Enter The Scientists—soil clues on the shovel found in the suspect’s car.
Closing in on the Site—evidence from soil/geological maps and field survey narrowed the search down to a small group of gravel quarries.
Case Solved—samples from quarries were collected and one located in the sump or wet area of the quarry produced identical mineralogy to the soil–regolith on the shovel, which helped identify the burial site of the two bodies. The suspect was convicted and received a life sentence.

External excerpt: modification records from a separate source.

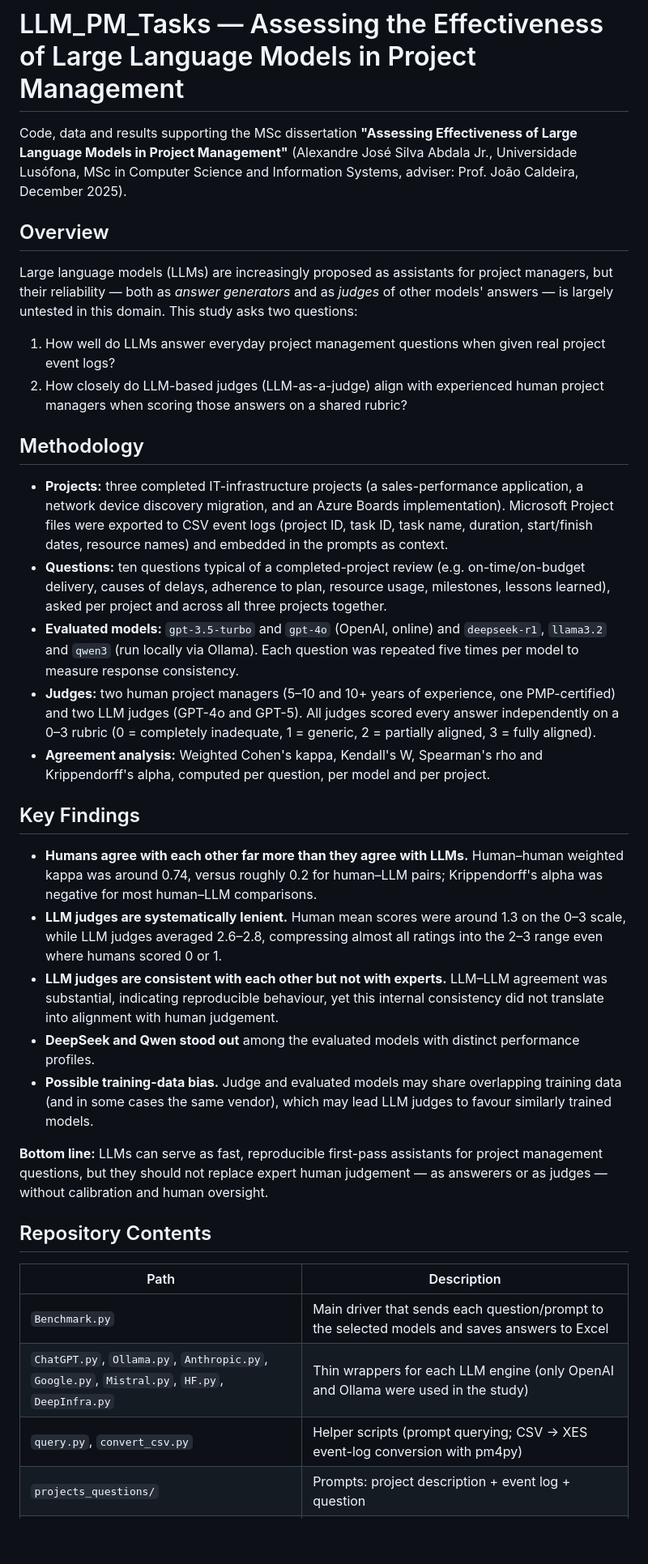
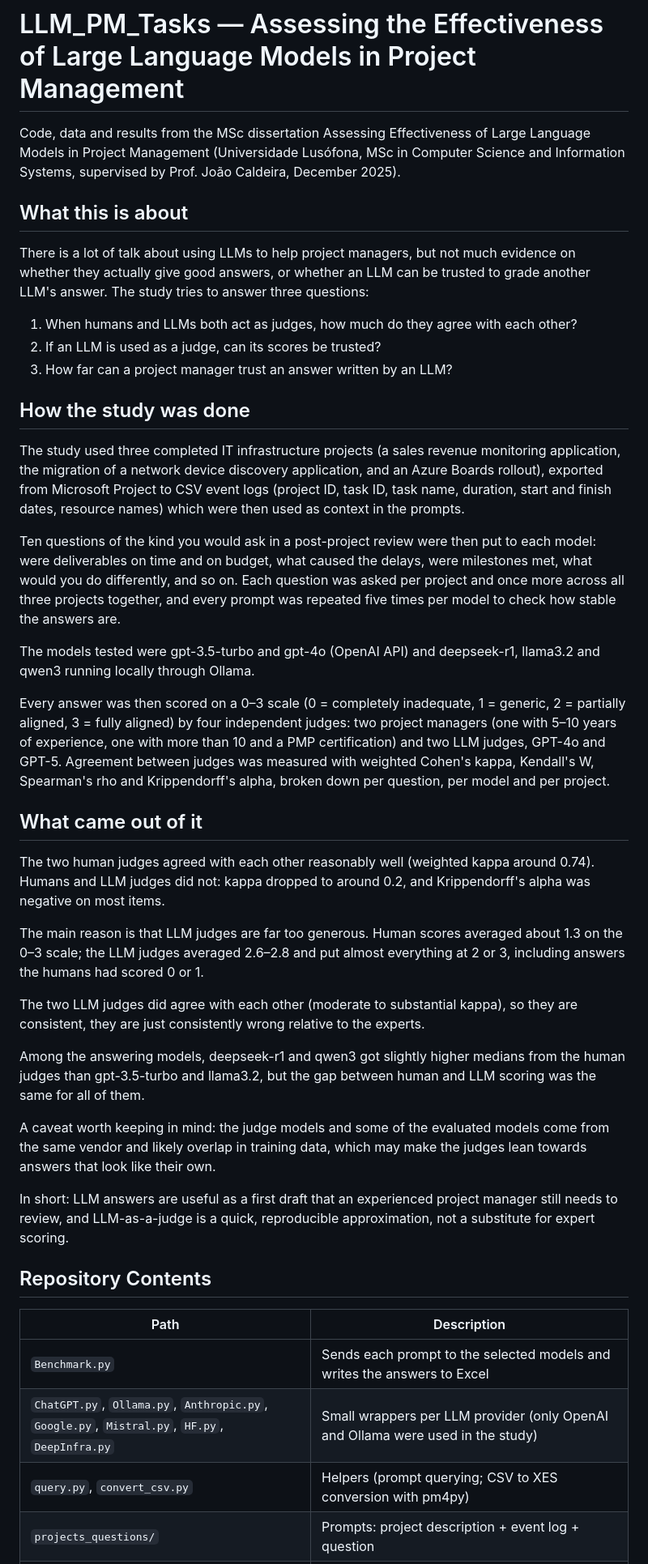
Before and after one commit to alexandreajunior/LLM_PM_Tasks, a Markdown page: README.md, the part around one of its changes. Shown at 81% size. Rendered like a GitHub page; blank space fills up the shorter version.

Commit message:
Revise README for clarity and detail on LLM study

```diff
--- a/README.md
+++ b/README.md
@@ -1,37 +1,44 @@
 # LLM_PM_Tasks — Assessing the Effectiveness of Large Language Models in Project Management
 
-Code, data and results supporting the MSc dissertation **"Assessing Effectiveness of Large Language Models in Project Management"** (Alexandre José Silva Abdala Jr., Universidade Lusófona, MSc in Computer Science and Information Systems, adviser: Prof. João Caldeira, December 2025).
+Code, data and results from the MSc dissertation Assessing Effectiveness of Large Language Models in Project Management (Universidade Lusófona, MSc in Computer Science and Information Systems, supervised by Prof. João Caldeira, December 2025).
 
-## Overview
+## What this is about
 
-Large language models (LLMs) are increasingly proposed as assistants for project managers, but their reliability — both as *answer generators* and as *judges* of other models' answers — is largely untested in this domain. This study asks two questions:
+There is a lot of talk about using LLMs to help project managers, but not much evidence on whether they actually give good answers, or whether an LLM can be trusted to grade another LLM's answer. The study tries to answer three questions:
 
-1. How well do LLMs answer everyday project management questions when given real project event logs?
-2. How closely do LLM-based judges (LLM-as-a-judge) align with experienced human project managers when scoring those answers on a shared rubric?
+1. When humans and LLMs both act as judges, how much do they agree with each other?
+2. If an LLM is used as a judge, can its scores be trusted?
+3. How far can a project manager trust an answer written by an LLM?
 
-## Methodology
+## How the study was done
 
-- **Projects:** three completed IT-infrastructure projects (a sales-performance application, a network device discovery migration, and an Azure Boards implementation). Microsoft Project files were exported to CSV event logs (project ID, task ID, task name, duration, start/finish dates, resource names) and embedded in the prompts as context.
-- **Questions:** ten questions typical of a completed-project review (e.g. on-time/on-budget delivery, causes of delays, adherence to plan, resource usage, milestones, lessons learned), asked per project and across all three projects together.
-- **Evaluated models:** `gpt-3.5-turbo` and `gpt-4o` (OpenAI, online) and `deepseek-r1`, `llama3.2` and `qwen3` (run locally via Ollama). Each question was repeated five times per model to measure response consistency.
-- **Judges:** two human project managers (5–10 and 10+ years of experience, one PMP-certified) and two LLM judges (GPT-4o and GPT-5). All judges scored every answer independently on a 0–3 rubric (0 = completely inadequate, 1 = generic, 2 = partially aligned, 3 = fully aligned).
-- **Agreement analysis:** Weighted Cohen's kappa, Kendall's W, Spearman's rho and Krippendorff's alpha, computed per question, per model and per project.
+The study used three completed IT infrastructure projects (a sales revenue monitoring application, the migration of a network device discovery application, and an Azure Boards rollout), exported from Microsoft Project to CSV event logs (project ID, task ID, task name, duration, start and finish dates, resource names) which were then used as context in the prompts.
 
-## Key Findings
+Ten questions of the kind you would ask in a post-project review were then put to each model: were deliverables on time and on budget, what caused the delays, were milestones met, what would you do differently, and so on. Each question was asked per project and once more across all three projects together, and every prompt was repeated five times per model to check how stable the answers are.
 
-- **Humans agree with each other far more than they agree with LLMs.** Human–human weighted kappa was around 0.74, versus roughly 0.2 for human–LLM pairs; Krippendorff's alpha was negative for most human–LLM comparisons.
-- **LLM judges are systematically lenient.** Human mean scores were around 1.3 on the 0–3 scale, while LLM judges averaged 2.6–2.8, compressing almost all ratings into the 2–3 range even where humans scored 0 or 1.
-- **LLM judges are consistent with each other but not with experts.** LLM–LLM agreement was substantial, indicating reproducible behaviour, yet this internal consistency did not translate into alignment with human judgement.
-- **DeepSeek and Qwen stood out** among the evaluated models with distinct performance profiles.
-- **Possible training-data bias.** Judge and evaluated models may share overlapping training data (and in some cases the same vendor), which may lead LLM judges to favour similarly trained models.
+The models tested were gpt-3.5-turbo and gpt-4o (OpenAI API) and deepseek-r1, llama3.2 and qwen3 running locally through Ollama.
 
-**Bottom line:** LLMs can serve as fast, reproducible first-pass assistants for project management questions, but they should not replace expert human judgement — as answerers or as judges — without calibration and human oversight.
+Every answer was then scored on a 0–3 scale (0 = completely inadequate, 1 = generic, 2 = partially aligned, 3 = fully aligned) by four independent judges: two project managers (one with 5–10 years of experience, one with more than 10 and a PMP certification) and two LLM judges, GPT-4o and GPT-5. Agreement between judges was measured with weighted Cohen's kappa, Kendall's W, Spearman's rho and Krippendorff's alpha, broken down per question, per model and per project.
+
+## What came out of it
+
+The two human judges agreed with each other reasonably well (weighted kappa around 0.74). Humans and LLM judges did not: kappa dropped to around 0.2, and Krippendorff's alpha was negative on most items.
+
+The main reason is that LLM judges are far too generous. Human scores averaged about 1.3 on the 0–3 scale; the LLM judges averaged 2.6–2.8 and put almost everything at 2 or 3, including answers the humans had scored 0 or 1.
+
+The two LLM judges did agree with each other (moderate to substantial kappa), so they are consistent, they are just consistently wrong relative to the experts.
+
+Among the answering models, deepseek-r1 and qwen3 got slightly higher medians from the human judges than gpt-3.5-turbo and llama3.2, but the gap between human and LLM scoring was the same for all of them.
+
+A caveat worth keeping in mind: the judge models and some of the evaluated models come from the same vendor and likely overlap in training data, which may make the judges lean towards answers that look like their own.
+
+In short: LLM answers are useful as a first draft that an experienced project manager still needs to review, and LLM-as-a-judge is a quick, reproducible approximation, not a substitute for expert scoring.
 
 ## Repository Contents
 
 | Path | Description |
 |------|-------------|
-| `Benchmark.py` | Main driver that sends each question/prompt to the selected models and saves answers to Excel |
-| `ChatGPT.py`, `Ollama.py`, `Anthropic.py`, `Google.py`, `Mistral.py`, `HF.py`, `DeepInfra.py` | Thin wrappers for each LLM engine (only OpenAI and Ollama were used in the study) |
-| `query.py`, `convert_csv.py` | Helper scripts (prompt querying; CSV → XES event-log conversion with pm4py) |
+| `Benchmark.py` | Sends each prompt to the selected models and writes the answers to Excel |
+| `ChatGPT.py`, `Ollama.py`, `Anthropic.py`, `Google.py`, `Mistral.py`, `HF.py`, `DeepInfra.py` |Small wrappers per LLM provider (only OpenAI and Ollama were used in the study) |
+| `query.py`, `convert_csv.py` | Helpers (prompt querying; CSV to XES conversion with pm4py) |
 | `projects_questions/` | Prompts: project description + event log + question |
```
Also changed, not shown: other parts of README.md (+4 -4 lines).
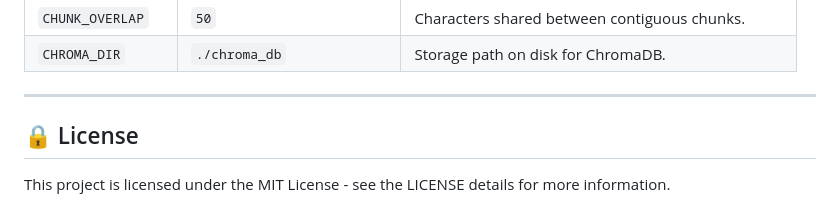
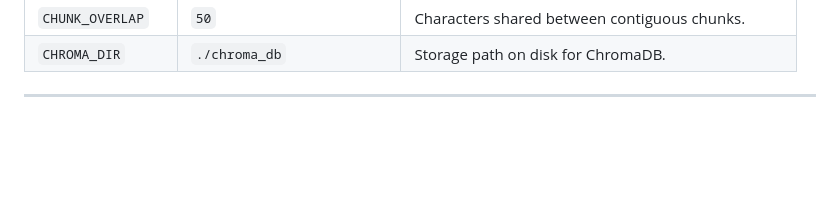
Before and after one commit to Zusu12/RAG-Agent, a Markdown page: README.md, the part around the change. Drawn GitHub-style; blank space fills up the shorter version.

Commit message:
Remove license information from README
Removed license section from README.

```diff
--- a/README.md
+++ b/README.md
@@ -141,7 +141,3 @@ Adjust these variables inside your `.env` file to customize pipeline behaviors:
 | `CHROMA_DIR` | `./chroma_db` | Storage path on disk for ChromaDB. |
 
 ---
-
-## 🔒 License
-
-This project is licensed under the MIT License - see the LICENSE details for more information.
```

Several copies of the interactive exhibit have been made and are on permanent display in various national and international institutes, police departments, universities and forensic laboratories. The sidebar briefly expands the text, selected photographs, and diagrams included on the exhibit to highlight the significance and educational value of forensic soil science, which succinctly explains how pedologists and mineralogists successfully used soil morphology, soil chemistry, soil survey, and clay mineralogy (using X-ray diffraction) expertise to help solve this double murder case.
Summary and Conclusions
In the first part of the paper, we briefly reviewed the history of forensic soil science, the reasons why soil materials are considered to be powerful, perhaps ideal, pieces of contact trace evidence, and the key methods used to systematically conduct soil forensic investigations.
In the second part of the paper, a case study was detailed, which demonstrates how standard pedological methods and application of map, field, and laboratory approaches involving mainly X-ray diffraction are critical in developing the following three sequential predictive soil–regolith models from: (i) microscopic scale involving the questioned soil features on the shovel, to (ii) landscape scale involving soil/geological maps, and (iii) field investigations involving the critical sampling of control samples in a quarry to solve a complex double murder case at a range of scales. When examining soil evidence, there are a range of stages involving screening soil tests that help provide pieces of a puzzle and more detailed tests that provide definitive answers. If one has enough puzzle pieces a picture starts to form. In this double murder investigation, by combining pedological information on the nature of the questioned soil on the shovel with known soil–regolith data from the region, which included soil map information together with associated evidence, pedologists and detectives were led to investigate a quarry in the Adelaide Hills. The specific sampling of control soils in the quarry followed by definitive soil characterization using X-ray diffraction added crucial assistance in solving the puzzle to locate and pinpoint within 15 m the two bodies in a “subaqueous human-made soil” where they would be unlikely to be found immediately.
In the third part of this paper, we presented an educational aid for soil scientists, forensic scientists, and police in the form of an interactive soil forensic exhibit based on the complex double murder case study. The exhibit includes a replica shovel with quarry soil taken from the original burial site adhered in clear epoxy resin. Four small clear epoxy resin blocks incorporating various components of the quarry soil are also placed on the exhibit’s illustrative laminated poster using fabric hook-and-loop fastener tape.
The successful use of CSIRO soil expertise in helping solve a double murder led to the formation of the Centre for Australian Forensic Soil Science (CAFSS) in 2003 involving six core partners across Australia. Since then, the center has advised on more than 100 criminal investigations and run national and international workshops.